PROVIDED RECORDS>

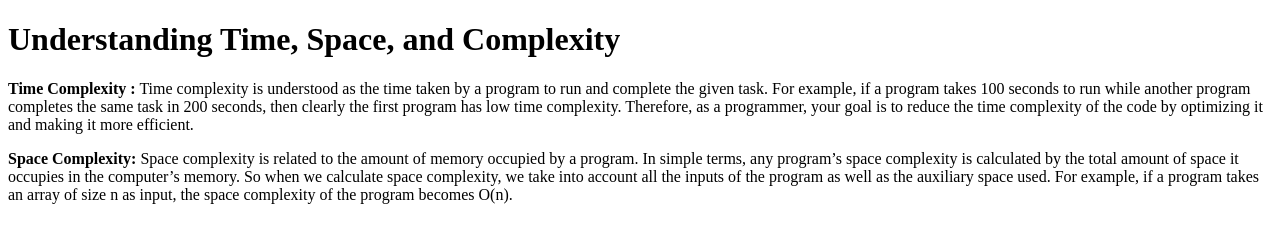
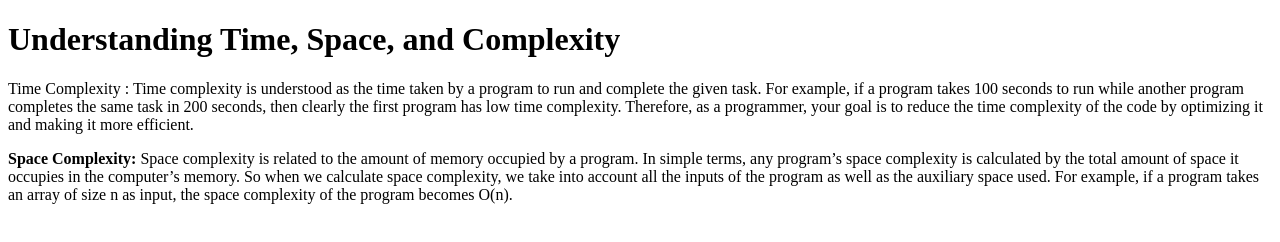
Before and after one commit to acciojob/time-and-space-complexity-nandinidas07, a website: page main.html in a window 1280 px wide. Drawn offline with Linux system fonts and the light colour scheme.

Commit message:
created a submission

```diff
--- a/main.html
+++ b/main.html
@@ -10,7 +10,7 @@
 	<!-- the entire body must be written by student -->
 	<h1>Understanding Time, Space, and Complexity</h1>
 
-    <p><b>Time Complexity :</b>
+    <p>Time Complexity :
 	Time complexity is understood as the time taken by a program to run and complete the given task. For example, if a program takes 100 seconds to run while another program completes the same task in 200 seconds, then clearly the first program has low time complexity. Therefore, as a programmer, your goal is to reduce the time complexity of the code by optimizing it and making it more efficient.
 </p>
 
```
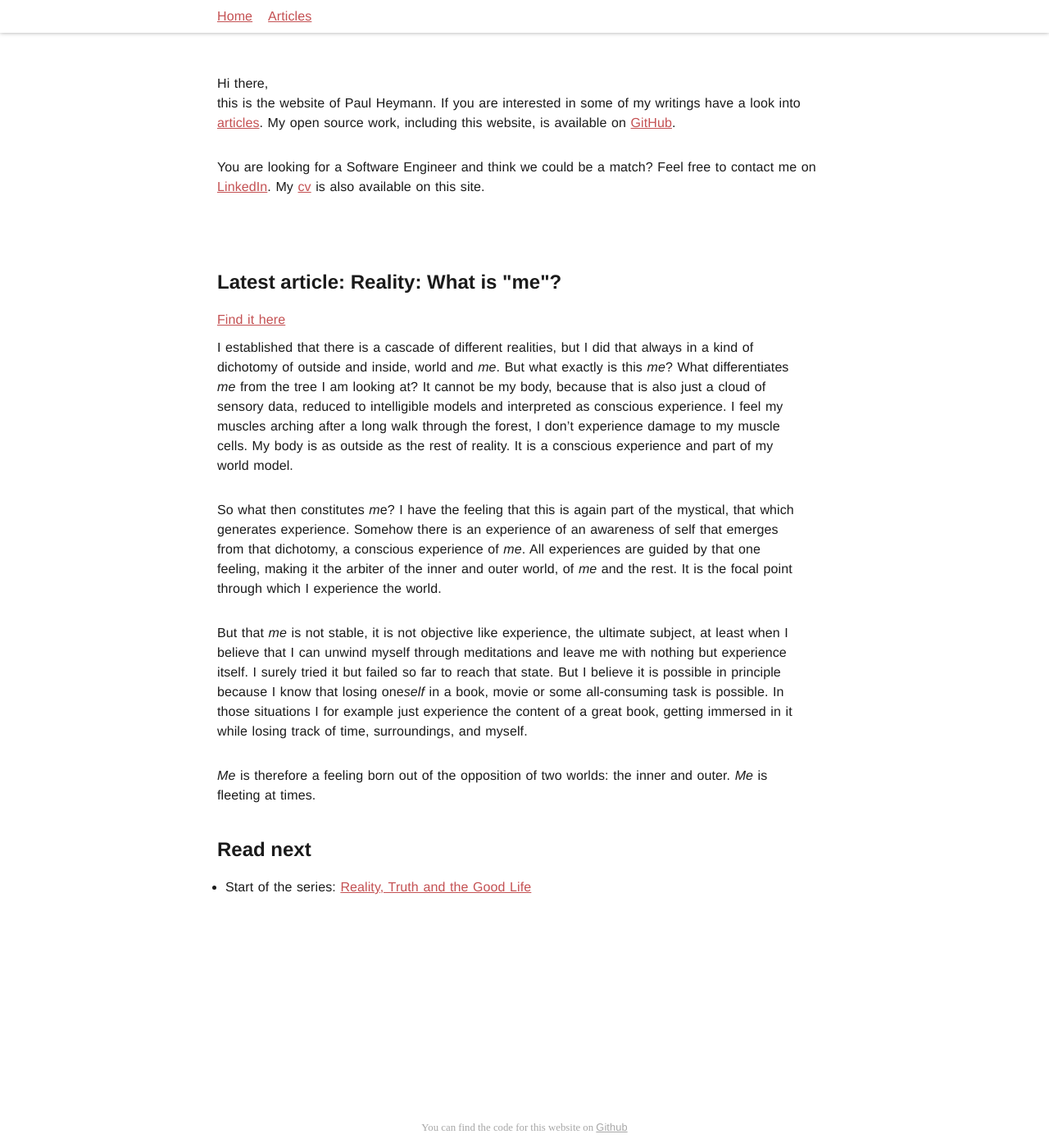
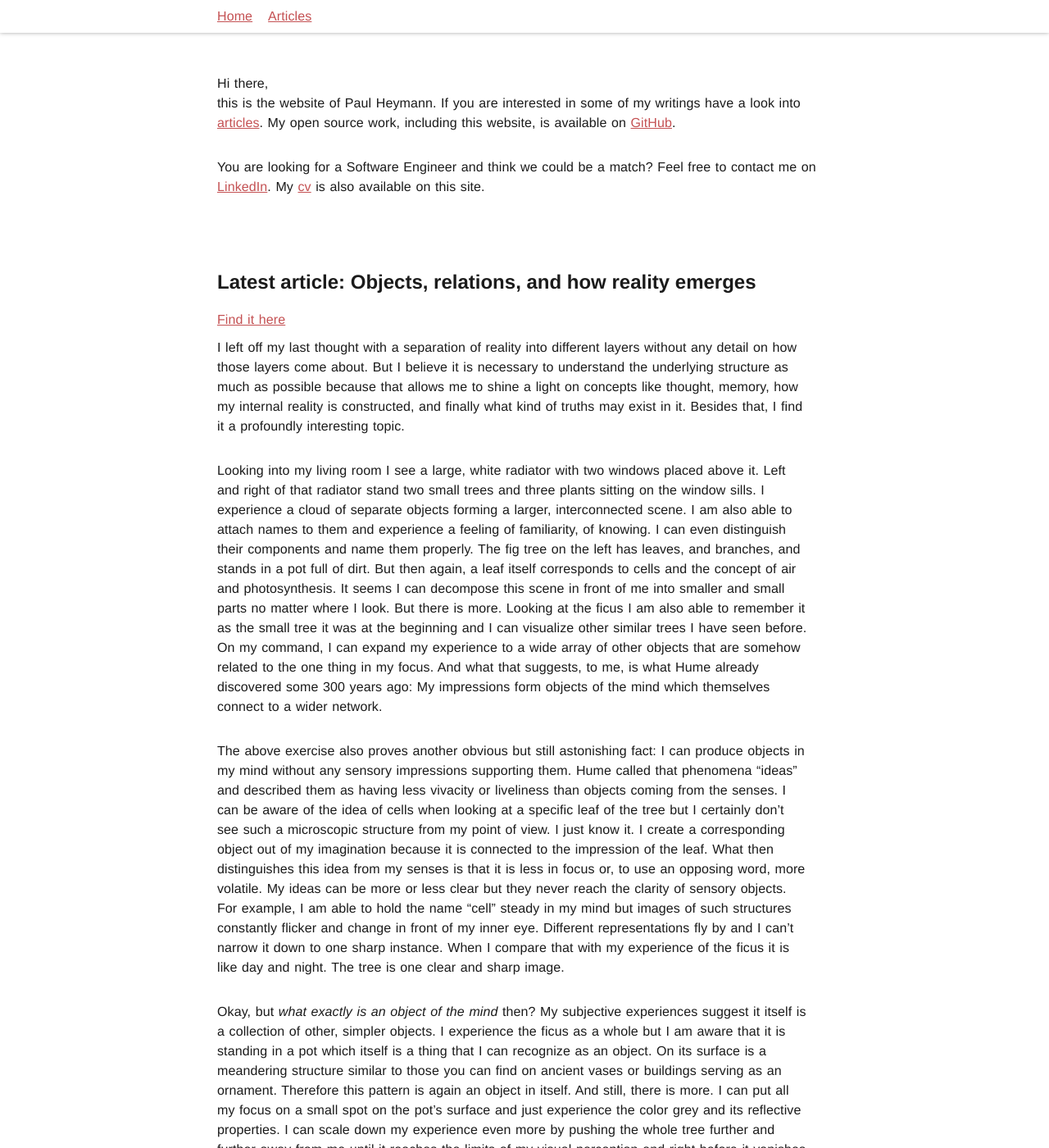
Before and after one commit to pheymann/paulheymann-website, a Jekyll site: the page built from index.md, in a window 1280 px wide and 1400 px high. Shown: the whole window at 82% size. Built offline with Jekyll 4.4.1, drawn with Linux system fonts in a browser that asks for light colours; some of the changed text lies outside the part shown.

Commit message:
thoughts: next reality post

```diff
--- a/_posts/2022-08-29-reality-truth-and-the-good-life.md
+++ b/_posts/2022-08-29-reality-truth-and-the-good-life.md
@@ -36,5 +36,6 @@ What I am left with so far is an abyss between true reality and me and a single
 
 ## Read next
 * [Reality: What exactly is "me"?]({% post_url 2022-08-29-reality-what-is-me %})
+* [Objects, relations, and how reality emerges]({% post_url 2022-09-22-reality-objects-relations-and-how-reality-emerges %})
 * [Wisdom is not a virtue, Socrates]({% post_url 2022-08-02-wisdom-is-a-virtue-socrates %})
 * [The Republic by Plato](https://www.gutenberg.org/ebooks/1497)
--- a/_posts/2022-08-29-reality-what-is-me.md
+++ b/_posts/2022-08-29-reality-what-is-me.md
@@ -18,3 +18,4 @@ But that *me* is not stable, it is not objective like experience, the ultimate s
 
 ## Read next
 * Start of the series: [Reality, Truth and the Good Life]({% post_url 2022-08-29-reality-truth-and-the-good-life %})
+* [Objects, relations, and how reality emerges]({% post_url 2022-09-22-reality-objects-relations-and-how-reality-emerges %})
--- /dev/null
+++ b/_posts/2022-09-22-reality-objects-relations-and-how-reality-emerges.md
@@ -0,0 +1,40 @@
+---
+layout: post
+title: 'Objects, relations, and how reality emerges'
+date: 2022-09-22
+categories: thought truth
+head_title: 'Objects, relations, and how reality emerges'
+meta_description: 'Objects, relations, and how reality emerges'
+meta_keywords: hume philosophy
+---
+
+I left off my last thought with a separation of reality into different layers without any detail on how those layers come about. But I believe it is necessary to understand the underlying structure as much as possible because that allows me to shine a light on concepts like thought, memory, how my internal reality is constructed, and finally what kind of truths may exist in it. Besides that, I find it a profoundly interesting topic.
+
+Looking into my living room I see a large, white radiator with two windows placed above it. Left and right of that radiator stand two small trees and three plants sitting on the window sills. I experience a cloud of separate objects forming a larger, interconnected scene. I am also able to attach names to them and experience a feeling of familiarity, of knowing. I can even distinguish their components and name them properly. The fig tree on the left has leaves, and branches, and stands in a pot full of dirt. But then again, a leaf itself corresponds to cells and the concept of air and photosynthesis. It seems I can decompose this scene in front of me into smaller and small parts no matter where I look. But there is more. Looking at the ficus I am also able to remember it as the small tree it was at the beginning and I can visualize other similar trees I have seen before. On my command, I can expand my experience to a wide array of other objects that are somehow related to the one thing in my focus. And what that suggests, to me, is what Hume already discovered some 300 years ago: My impressions form objects of the mind which themselves connect to a wider network.
+
+The above exercise also proves another obvious but still astonishing fact: I can produce objects in my mind without any sensory impressions supporting them. Hume called that phenomena “ideas” and described them as having less vivacity or liveliness than objects coming from the senses. I can be aware of the idea of cells when looking at a specific leaf of the tree but I certainly don’t see such a microscopic structure from my point of view. I just know it. I create a corresponding object out of my imagination because it is connected to the impression of the leaf. What then distinguishes this idea from my senses is that it is less in focus or, to use an opposing word, more volatile. My ideas can be more or less clear but they never reach the clarity of sensory objects. For example, I am able to hold the name "cell” steady in my mind but images of such structures constantly flicker and change in front of my inner eye. Different representations fly by and I can’t narrow it down to one sharp instance. When I compare that with my experience of the ficus it is like day and night. The tree is one clear and sharp image.
+
+Okay, but *what exactly is an object of the mind* then? My subjective experiences suggest it itself is a collection of other, simpler objects. I experience the ficus as a whole but I am aware that it is standing in a pot which itself is a thing that I can recognize as an object. On its surface is a meandering structure similar to those you can find on ancient vases or buildings serving as an ornament. Therefore this pattern is again an object in itself. And still, there is more. I can put all my focus on a small spot on the pot’s surface and just experience the color grey and its reflective properties. I can scale down my experience even more by pushing the whole tree further and further away from me until it reaches the limits of my visual perception and right before it vanishes it would be reduced to a singular point of some specific color and brightness. What that example shows to me is that at the bottom of this recursive structure of objects and relations are those simple representations of sensory impressions: color, light, sound, feelings, and all the rest. A relatively small number of basic objects leads to an endless number of possible combinations that create the complex world I experience.
+
+Now, *how are those connections between objects created?* First, through *temporal proximity* I assume. Observing my second son gives a good example of this process. He grabs a leaf from the tree and observes it while turning it around, folding and stretching it, and applying all kinds of physical transformations. At that very moment, he captures the array of colors and light that materializes from the leaf while touch and sound accompany it. Maybe I sit next to him and name the thing of his attention thus adding even the sound of a word to his impressions. Because of that proximity in time a weak network forms between the base objects of those impressions. If he repeats the experience again, all those simple objects become alive at the same time and the relations between them grow stronger. I myself utilize the same process every time I meet a new person. After first contact, I have a rough idea of them but I will struggle to recall their name. The more often we come together the sharper the image gets and the name stays in my mind.
+
+The second process to create relations is *proximity in space*. Here, the example of my son playing with a leaf applies again, because all those impression-based objects are spatially grouped together. He senses them coming from a small and bounded location.
+
+Finally, the *similarity* between objects of the mind will create relations between them be it in appearance, sound, or any other of their qualities. To use my son’s learning endeavors the last time, eventually, he has formed a sharp and lively object of a fig tree leaf in his mind. When he now observes the leaf of another tree many of the component objects of the ficus leaf are activated as long as that new leaf is similar enough. At the same time, this new leaf will be its own object just that it shares many of its parts with the other. Both objects are sufficiently similar to have strong relations but at the same time, they are distinct. From that combination, a new object emerges that is akin to a class, concept, or what I also called a *model*: a collection of objects that share some commonalities and for which I could construct a generalized representation. The more varients of the model “leaf” my son encounters and learns the more generalistic his model becomes up until the point when he can recognize a new leaf immediately.
+
+Any of these three relation types can create complex objects from simple impressions. But this list is not exhaustive. What I ignored so far is a relation based on causation which is the relationship between objects which don’t appear simultaneously in space or time but the one always follows the other. But causation requires an understanding of time which I still lack so I have to postpone this topic for now.
+
+I will rather continue my investigation with a property of relationships I have not described in detail yet. That is, relations are not equal but differ in their *strength*. As I described before when I meet a new person it usually takes multiple encounters before I internalized their name. It seems my mind has a problem following the relation from the idea of that person to the word. When I compare that with people close to me, like my kids and wife, retrieving the name or any other information is fast and easy. What I start to realize is that the strength of all those relations of an object corresponds with its vivacity or liveliness. The stronger the connections the sharper the object in my mind. I can have an idea of any of my kids which represents them clearly from many perspectives in different scenarios together with all their mannerisms in behavior, speech, and so on. This idea is so detailed that it creates a virtual double I can interact with in my mind and which is not too far off sensed reality. It is alive. It has a high level of vivacity because it has those strong relations underlying it.
+
+To summarize my arguments up until now, Sensory Reality creates and feeds into a network of relations between objects that are at the most basic level representation of those very impressions I get from my senses. Maybe a different, better name I can attach to this structure is *Ontology* or Ontology of Sensory Reality. From it emerges Intelligent Reality with its models and virtual worlds but there is also some connection to Conscious Reality I can make out. The vivacity or liveliness of my objects is strongly influenced by their origin, be it impressions or imagination. What that creates is an ability within my conscious experience to draw a line between Sensory Reality, or just reality whatever that is in the end, and my imagination. I think liveliness also defines what is part of consciousness and what never reaches my experienced world and stays sub-conscious. The stream of impressions and ideas generated every moment is massive and therefore the number of models and their objects that get activated is unfathomably large too. But only a small subset or even just a single one of those objects grabs my attention and guides my focus and I assume it is the one with the highest vivacity.
+
+Those months of work to compile these arguments left me with a stronger foundation for my different realities. My impressions still stay at the edge without an explanation of how they exactly come about but I have a better understanding of how intelligence emerges from that and how it informs consciousness. Now I have to flesh out the details and build up experienced reality from the bottom.
+
+## Read next
+* TDB - Ontology: Experienced space
+* TDB - Ontology: Time, continued change and experience
+* TDB - Ontology: Causation
+* TDB - Ontology: Memory
+* TDB - Ontology: Models
+* Start of the series: [Reality, Truth and the Good Life]({% post_url 2022-08-29-reality-truth-and-the-good-life %})
+* [A Treatise of Human Nature by David Hume](https://www.gutenberg.org/ebooks/4705)
```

PROMPT>
Within the data, how many lines hold the string "life"? Answer with the number and nothing more.

RESPONSE BOX>
4